---------- Information shown

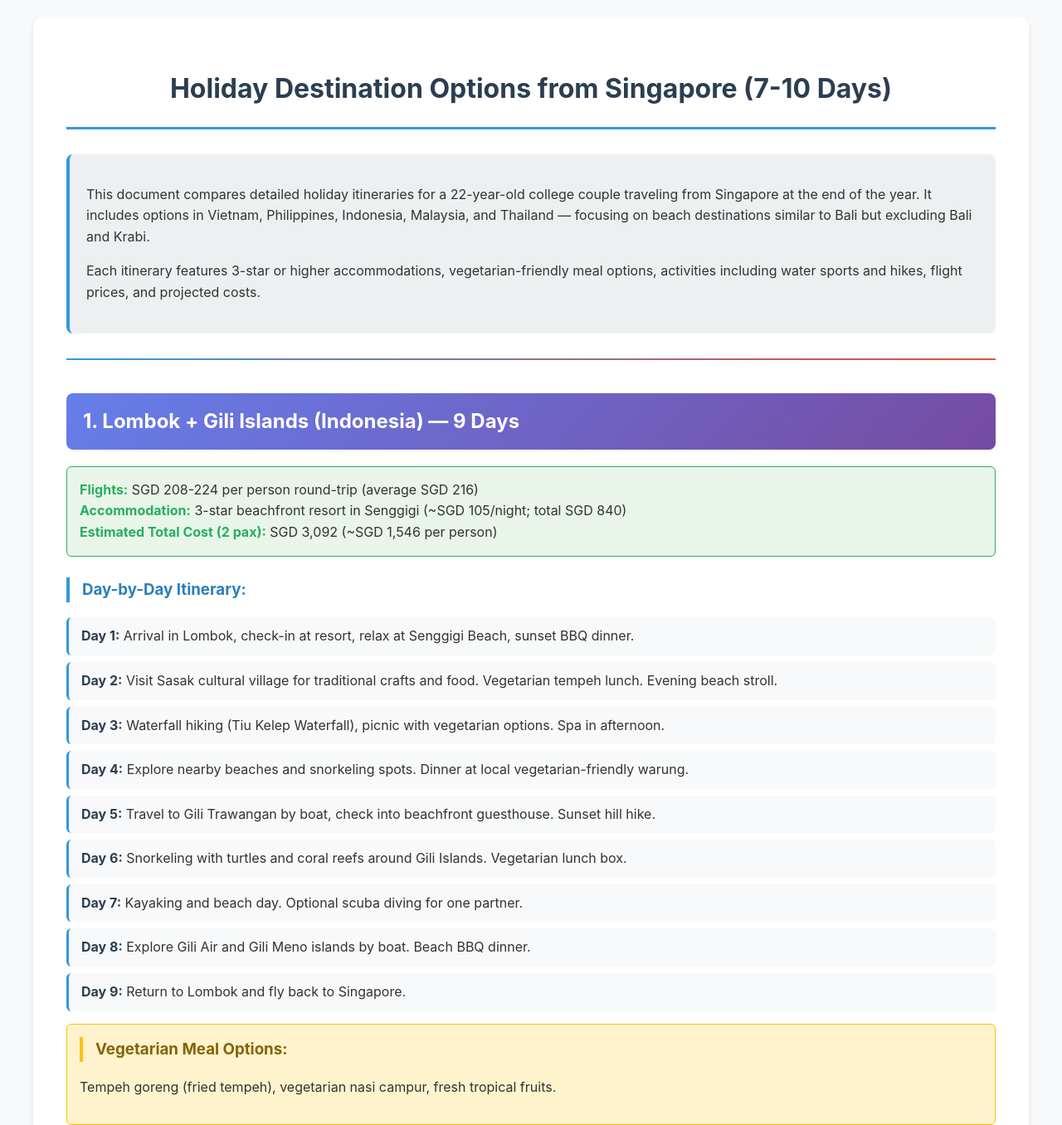
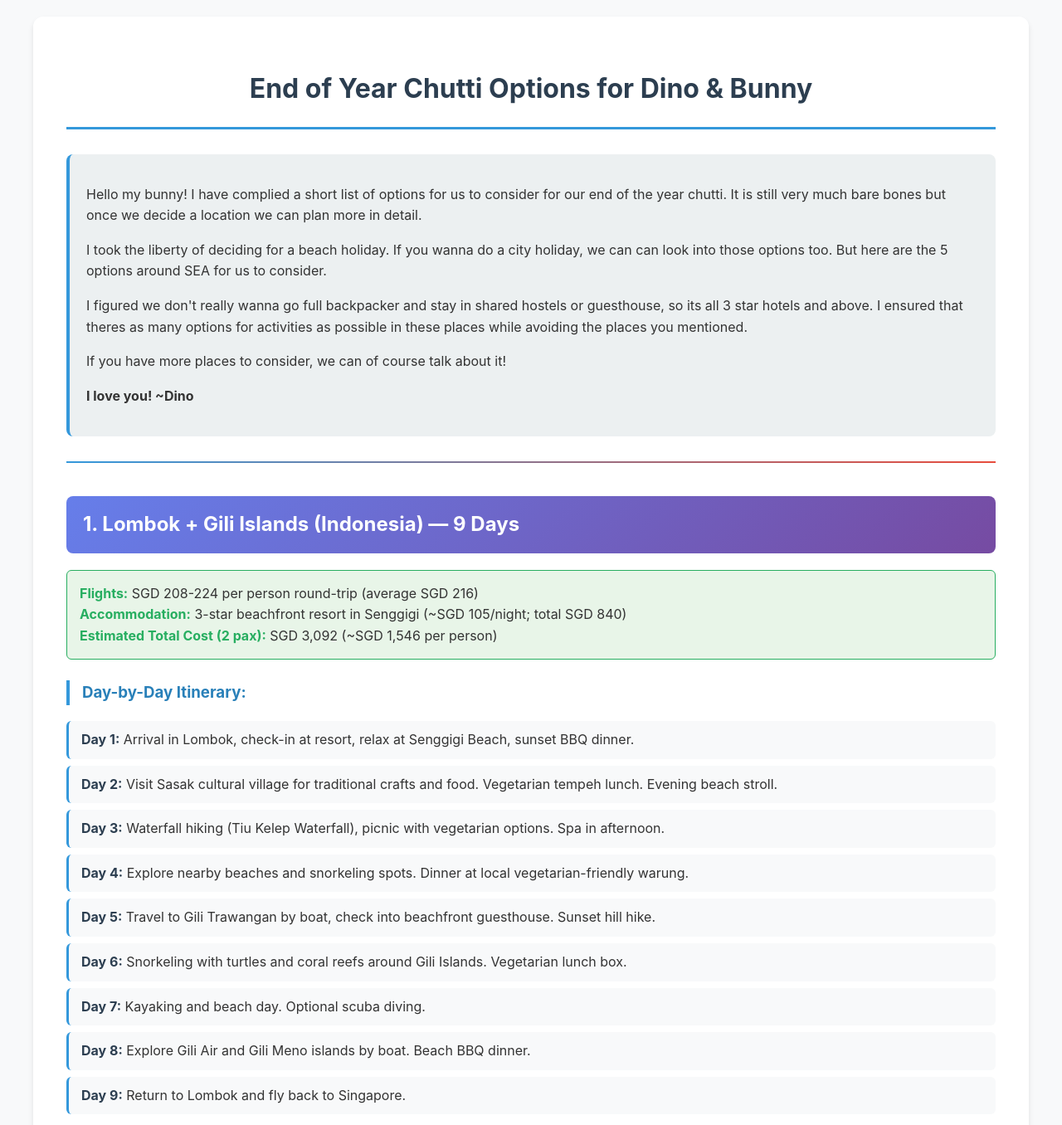
Before and after one commit to darthrevan030/darthrevan030.github.io, a plain HTML site: page index.html in a window 1280 px wide. Shown: the top 1356 px of the page at 83% size. Drawn offline with Linux system fonts and the light colour scheme.

Commit message:
Update index.html

```diff
--- a/index.html
+++ b/index.html
@@ -3,7 +3,7 @@
 <head>
     <meta charset="UTF-8">
     <meta name="viewport" content="width=device-width, initial-scale=1.0">
-    <title>Holiday Destination Options from Singapore</title>
+    <title>Samarth and Veanna's Chutti</title>
     <style>
         body {
             font-family: -apple-system, BlinkMacSystemFont, 'Segoe UI', Roboto, Oxygen, Ubuntu, Cantarell, sans-serif;
@@ -172,11 +172,14 @@
 </head>
 <body>
     <div class="container">
-        <h1>Holiday Destination Options from Singapore (7-10 Days)</h1>
+        <h1>End of Year Chutti Options for Dino & Bunny</h1>
 
         <div class="intro">
-            <p>This document compares detailed holiday itineraries for a 22-year-old college couple traveling from Singapore at the end of the year. It includes options in Vietnam, Philippines, Indonesia, Malaysia, and Thailand — focusing on beach destinations similar to Bali but excluding Bali and Krabi.</p>
-            <p>Each itinerary features 3-star or higher accommodations, vegetarian-friendly meal options, activities including water sports and hikes, flight prices, and projected costs.</p>
+            <p>Hello my bunny! I have complied a short list of options for us to consider for our end of the year chutti. It is still very much bare bones but once we decide a location we can plan more in detail.</p>
+            <p>I took the liberty of deciding for a beach holiday. If you wanna do a city holiday, we can can look into those options too. But here are the 5 options around SEA for us to consider.</p>
+            <p>I figured we don't really wanna go full backpacker and stay in shared hostels or guesthouse, so its all 3 star hotels and above. I ensured that theres as many options for activities as possible in these places while avoiding the places you mentioned.</p>
+            <p>If you have more places to consider, we can of course talk about it!</p>
+            <p><strong>I love you! ~Dino</strong></p>
         </div>
 
         <hr>
@@ -196,7 +199,7 @@
         <div class="itinerary-day"><strong>Day 4:</strong> Explore nearby beaches and snorkeling spots. Dinner at local vegetarian-friendly warung.</div>
         <div class="itinerary-day"><strong>Day 5:</strong> Travel to Gili Trawangan by boat, check into beachfront guesthouse. Sunset hill hike.</div>
         <div class="itinerary-day"><strong>Day 6:</strong> Snorkeling with turtles and coral reefs around Gili Islands. Vegetarian lunch box.</div>
-        <div class="itinerary-day"><strong>Day 7:</strong> Kayaking and beach day. Optional scuba diving for one partner.</div>
+        <div class="itinerary-day"><strong>Day 7:</strong> Kayaking and beach day. Optional scuba diving.</div>
         <div class="itinerary-day"><strong>Day 8:</strong> Explore Gili Air and Gili Meno islands by boat. Beach BBQ dinner.</div>
         <div class="itinerary-day"><strong>Day 9:</strong> Return to Lombok and fly back to Singapore.</div>
 
@@ -357,7 +360,7 @@
         <hr>
 
         <h2>Vegetarian Meal Options Included</h2>
-        <p>Each itinerary includes a range of vegetarian-friendly meals such as:</p>
+        <p>Heres a few of the vegetarian foods from each of the countries:</p>
         <ul>
             <li>Indonesian tempeh dishes, vegetable nasi campur</li>
             <li>Malaysian vegetarian rendang, nasi lemak</li>
@@ -366,9 +369,7 @@
             <li>Filipino vegetable lumpia, fruit bowls, local veggie specialties</li>
         </ul>
         <p>Fruit-based breakfasts and tropical smoothies are widely available.</p>
-
         <hr>
-            </ul>
         </div>
     </div>
 </body>
```
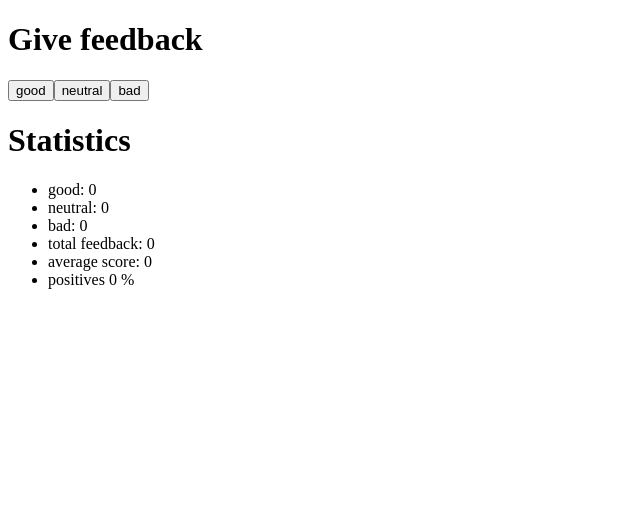
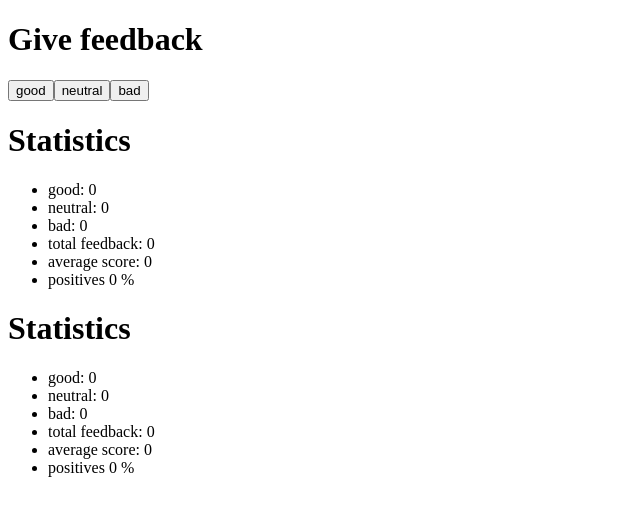
Before and after one commit to elaktupp/fullstackcourse, a React (Vite) app in the folder part1/unicafe/: page / in a window 1280 px wide. Shown: the top 516 px of the page, without its empty margins (0-640 px from the left). Built offline with nearby package versions, Linux system fonts and the light colour scheme.

Commit message:
Part 1 - Exercises 1.8 unicafe step 3

```diff
--- a/part1/unicafe/src/App.jsx
+++ b/part1/unicafe/src/App.jsx
@@ -21,6 +21,9 @@ function App() {
     else return (good / (good + neutral + bad)) * 100;
   };
 
+  // Statistics - destructured props, functions in Statistics.
+  // Statistics2 - uses props and also functions as parameters.
+
   return (
     <>
       <div>
@@ -28,6 +31,39 @@ function App() {
         <button onClick={() => setGood(good + 1)}>good</button>
         <button onClick={() => setNeutral(neutral + 1)}>neutral</button>
         <button onClick={() => setBad(bad + 1)}>bad</button>
+        <Statistics good={good} neutral={neutral} bad={bad} />
+        <Statistics2
+          good={good}
+          neutral={neutral}
+          bad={bad}
+          total={totalFeedback}
+          avgScore={averageScore}
+          positivePct={isPositivePercentage}
+        />
+      </div>
+    </>
+  );
+}
+
+export const Statistics = ({ good, neutral, bad }) => {
+  const totalFeedback = () => {
+    return good + neutral + bad;
+  };
+
+  // Good = 1, Neutral = 0, Bad = -1
+  const averageScore = () => {
+    let total = good + bad;
+    if (total === 0) total = 1;
+    return (good - bad) / total;
+  };
+
+  const isPositivePercentage = () => {
+    if (good + neutral + bad === 0) return 0;
+    else return (good / (good + neutral + bad)) * 100;
+  };
+
+  return (
+    <>
       <h1>Statistics</h1>
       <ul>
         <li>good: {good}</li>
@@ -37,9 +73,24 @@ function App() {
         <li>average score: {averageScore()}</li>
         <li>positives {isPositivePercentage()} %</li>
       </ul>
-      </div>
     </>
   );
-}
+};
+
+export const Statistics2 = (props) => {
+  return (
+    <>
+      <h1>Statistics</h1>
+      <ul>
+        <li>good: {props.good}</li>
+        <li>neutral: {props.neutral}</li>
+        <li>bad: {props.bad}</li>
+        <li>total feedback: {props.total()}</li>
+        <li>average score: {props.avgScore()}</li>
+        <li>positives {props.positivePct()} %</li>
+      </ul>
+    </>
+  );
+};
 
 export default App;
```
Lines whose indentation alone changed are shown as unchanged.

--------------------

**Exercise requirements**
Please output the records above exactly, without the pictures.

**Output of the task**
Before and after one commit to darthrevan030/darthrevan030.github.io, a plain HTML site: page index.html in a window 1280 px wide. Shown: the top 1356 px of the page at 83% size. Drawn offline with Linux system fonts and the light colour scheme.

Commit message:
Update index.html

```diff
--- a/index.html
+++ b/index.html
@@ -3,7 +3,7 @@
 <head>
     <meta charset="UTF-8">
     <meta name="viewport" content="width=device-width, initial-scale=1.0">
-    <title>Holiday Destination Options from Singapore</title>
+    <title>Samarth and Veanna's Chutti</title>
     <style>
         body {
             font-family: -apple-system, BlinkMacSystemFont, 'Segoe UI', Roboto, Oxygen, Ubuntu, Cantarell, sans-serif;
@@ -172,11 +172,14 @@
 </head>
 <body>
     <div class="container">
-        <h1>Holiday Destination Options from Singapore (7-10 Days)</h1>
+        <h1>End of Year Chutti Options for Dino & Bunny</h1>
 
         <div class="intro">
-            <p>This document compares detailed holiday itineraries for a 22-year-old college couple traveling from Singapore at the end of the year. It includes options in Vietnam, Philippines, Indonesia, Malaysia, and Thailand — focusing on beach destinations similar to Bali but excluding Bali and Krabi.</p>
-            <p>Each itinerary features 3-star or higher accommodations, vegetarian-friendly meal options, activities including water sports and hikes, flight prices, and projected costs.</p>
+            <p>Hello my bunny! I have complied a short list of options for us to consider for our end of the year chutti. It is still very much bare bones but once we decide a location we can plan more in detail.</p>
+            <p>I took the liberty of deciding for a beach holiday. If you wanna do a city holiday, we can can look into those options too. But here are the 5 options around SEA for us to consider.</p>
+            <p>I figured we don't really wanna go full backpacker and stay in shared hostels or guesthouse, so its all 3 star hotels and above. I ensured that theres as many options for activities as possible in these places while avoiding the places you mentioned.</p>
+            <p>If you have more places to consider, we can of course talk about it!</p>
+            <p><strong>I love you! ~Dino</strong></p>
         </div>
 
         <hr>
@@ -196,7 +199,7 @@
         <div class="itinerary-day"><strong>Day 4:</strong> Explore nearby beaches and snorkeling spots. Dinner at local vegetarian-friendly warung.</div>
         <div class="itinerary-day"><strong>Day 5:</strong> Travel to Gili Trawangan by boat, check into beachfront guesthouse. Sunset hill hike.</div>
         <div class="itinerary-day"><strong>Day 6:</strong> Snorkeling with turtles and coral reefs around Gili Islands. Vegetarian lunch box.</div>
-        <div class="itinerary-day"><strong>Day 7:</strong> Kayaking and beach day. Optional scuba diving for one partner.</div>
+        <div class="itinerary-day"><strong>Day 7:</strong> Kayaking and beach day. Optional scuba diving.</div>
         <div class="itinerary-day"><strong>Day 8:</strong> Explore Gili Air and Gili Meno islands by boat. Beach BBQ dinner.</div>
         <div class="itinerary-day"><strong>Day 9:</strong> Return to Lombok and fly back to Singapore.</div>
 
@@ -357,7 +360,7 @@
         <hr>
 
         <h2>Vegetarian Meal Options Included</h2>
-        <p>Each itinerary includes a range of vegetarian-friendly meals such as:</p>
+        <p>Heres a few of the vegetarian foods from each of the countries:</p>
         <ul>
             <li>Indonesian tempeh dishes, vegetable nasi campur</li>
             <li>Malaysian vegetarian rendang, nasi lemak</li>
@@ -366,9 +369,7 @@
             <li>Filipino vegetable lumpia, fruit bowls, local veggie specialties</li>
         </ul>
         <p>Fruit-based breakfasts and tropical smoothies are widely available.</p>
-
         <hr>
-            </ul>
         </div>
     </div>
 </body>
```
Before and after one commit to elaktupp/fullstackcourse, a React (Vite) app in the folder part1/unicafe/: page / in a window 1280 px wide. Shown: the top 516 px of the page, without its empty margins (0-640 px from the left). Built offline with nearby package versions, Linux system fonts and the light colour scheme.

Commit message:
Part 1 - Exercises 1.8 unicafe step 3

```diff
--- a/part1/unicafe/src/App.jsx
+++ b/part1/unicafe/src/App.jsx
@@ -21,6 +21,9 @@ function App() {
     else return (good / (good + neutral + bad)) * 100;
   };
 
+  // Statistics - destructured props, functions in Statistics.
+  // Statistics2 - uses props and also functions as parameters.
+
   return (
     <>
       <div>
@@ -28,6 +31,39 @@ function App() {
         <button onClick={() => setGood(good + 1)}>good</button>
         <button onClick={() => setNeutral(neutral + 1)}>neutral</button>
         <button onClick={() => setBad(bad + 1)}>bad</button>
+        <Statistics good={good} neutral={neutral} bad={bad} />
+        <Statistics2
+          good={good}
+          neutral={neutral}
+          bad={bad}
+          total={totalFeedback}
+          avgScore={averageScore}
+          positivePct={isPositivePercentage}
+        />
+      </div>
+    </>
+  );
+}
+
+export const Statistics = ({ good, neutral, bad }) => {
+  const totalFeedback = () => {
+    return good + neutral + bad;
+  };
+
+  // Good = 1, Neutral = 0, Bad = -1
+  const averageScore = () => {
+    let total = good + bad;
+    if (total === 0) total = 1;
+    return (good - bad) / total;
+  };
+
+  const isPositivePercentage = () => {
+    if (good + neutral + bad === 0) return 0;
+    else return (good / (good + neutral + bad)) * 100;
+  };
+
+  return (
+    <>
       <h1>Statistics</h1>
       <ul>
         <li>good: {good}</li>
@@ -37,9 +73,24 @@ function App() {
         <li>average score: {averageScore()}</li>
         <li>positives {isPositivePercentage()} %</li>
       </ul>
-      </div>
     </>
   );
-}
+};
+
+export const Statistics2 = (props) => {
+  return (
+    <>
+      <h1>Statistics</h1>
+      <ul>
+        <li>good: {props.good}</li>
+        <li>neutral: {props.neutral}</li>
+        <li>bad: {props.bad}</li>
+        <li>total feedback: {props.total()}</li>
+        <li>average score: {props.avgScore()}</li>
+        <li>positives {props.positivePct()} %</li>
+      </ul>
+    </>
+  );
+};
 
 export default App;
```
Lines whose indentation alone changed are shown as unchanged.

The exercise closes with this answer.